■ **Brief**
Among the entries below, which lines include the string "white"? Show each one.

***** Available data

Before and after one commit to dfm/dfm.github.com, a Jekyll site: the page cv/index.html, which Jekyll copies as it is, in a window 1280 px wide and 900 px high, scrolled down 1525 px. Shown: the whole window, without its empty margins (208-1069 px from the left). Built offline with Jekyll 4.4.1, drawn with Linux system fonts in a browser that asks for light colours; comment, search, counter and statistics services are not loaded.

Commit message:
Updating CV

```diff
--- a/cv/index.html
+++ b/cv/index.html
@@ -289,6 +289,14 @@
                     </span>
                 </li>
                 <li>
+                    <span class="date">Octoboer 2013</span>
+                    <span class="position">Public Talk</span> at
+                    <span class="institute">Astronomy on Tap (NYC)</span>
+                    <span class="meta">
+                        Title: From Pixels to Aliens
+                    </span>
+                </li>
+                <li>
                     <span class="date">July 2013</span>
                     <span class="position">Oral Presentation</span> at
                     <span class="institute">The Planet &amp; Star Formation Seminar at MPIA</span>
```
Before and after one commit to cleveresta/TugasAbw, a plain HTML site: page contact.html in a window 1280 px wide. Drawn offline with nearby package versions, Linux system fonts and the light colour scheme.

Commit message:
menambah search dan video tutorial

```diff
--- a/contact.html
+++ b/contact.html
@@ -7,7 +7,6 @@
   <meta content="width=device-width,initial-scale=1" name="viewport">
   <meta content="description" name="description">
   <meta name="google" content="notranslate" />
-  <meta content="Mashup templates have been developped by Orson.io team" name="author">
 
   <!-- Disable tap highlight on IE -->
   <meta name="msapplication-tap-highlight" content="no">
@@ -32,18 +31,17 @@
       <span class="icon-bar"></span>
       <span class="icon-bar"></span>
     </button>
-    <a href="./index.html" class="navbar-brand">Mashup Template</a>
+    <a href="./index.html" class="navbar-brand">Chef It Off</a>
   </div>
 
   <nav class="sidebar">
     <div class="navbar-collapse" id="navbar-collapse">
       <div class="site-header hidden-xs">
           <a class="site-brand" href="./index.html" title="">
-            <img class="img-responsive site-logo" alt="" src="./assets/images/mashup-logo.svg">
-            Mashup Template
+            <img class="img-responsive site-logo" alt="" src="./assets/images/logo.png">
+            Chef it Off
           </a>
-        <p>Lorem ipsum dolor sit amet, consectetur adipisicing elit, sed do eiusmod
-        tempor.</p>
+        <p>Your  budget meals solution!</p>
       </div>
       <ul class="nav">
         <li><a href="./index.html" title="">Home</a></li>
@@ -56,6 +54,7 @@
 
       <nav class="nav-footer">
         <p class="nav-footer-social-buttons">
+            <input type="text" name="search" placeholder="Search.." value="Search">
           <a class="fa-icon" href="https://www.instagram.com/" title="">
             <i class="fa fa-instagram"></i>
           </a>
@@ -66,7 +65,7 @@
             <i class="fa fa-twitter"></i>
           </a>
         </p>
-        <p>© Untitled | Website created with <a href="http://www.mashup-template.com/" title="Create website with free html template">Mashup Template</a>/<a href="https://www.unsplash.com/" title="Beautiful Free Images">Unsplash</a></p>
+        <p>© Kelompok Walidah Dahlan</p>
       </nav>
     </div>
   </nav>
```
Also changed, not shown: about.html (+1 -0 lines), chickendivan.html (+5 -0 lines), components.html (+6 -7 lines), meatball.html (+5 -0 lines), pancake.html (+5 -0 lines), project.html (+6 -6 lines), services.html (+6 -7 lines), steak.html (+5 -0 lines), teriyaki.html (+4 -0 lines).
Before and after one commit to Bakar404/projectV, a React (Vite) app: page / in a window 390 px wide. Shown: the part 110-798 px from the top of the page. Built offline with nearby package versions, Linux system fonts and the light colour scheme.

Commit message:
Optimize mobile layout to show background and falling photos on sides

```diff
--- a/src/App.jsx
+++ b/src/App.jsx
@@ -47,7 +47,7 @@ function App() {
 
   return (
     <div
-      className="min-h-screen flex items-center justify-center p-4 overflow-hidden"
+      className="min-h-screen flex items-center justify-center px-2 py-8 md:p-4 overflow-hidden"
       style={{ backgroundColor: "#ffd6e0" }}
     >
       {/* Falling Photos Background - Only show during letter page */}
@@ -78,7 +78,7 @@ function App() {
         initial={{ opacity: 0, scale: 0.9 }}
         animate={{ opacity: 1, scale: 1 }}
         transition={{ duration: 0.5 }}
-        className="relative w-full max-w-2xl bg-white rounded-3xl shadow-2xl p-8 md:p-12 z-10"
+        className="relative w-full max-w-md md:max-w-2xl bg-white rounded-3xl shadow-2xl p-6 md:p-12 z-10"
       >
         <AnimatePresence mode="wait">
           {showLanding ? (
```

**********

■ **Finished exercise**
-        className="relative w-full max-w-2xl bg-white rounded-3xl shadow-2xl p-8 md:p-12 z-10"
+        className="relative w-full max-w-md md:max-w-2xl bg-white rounded-3xl shadow-2xl p-6 md:p-12 z-10"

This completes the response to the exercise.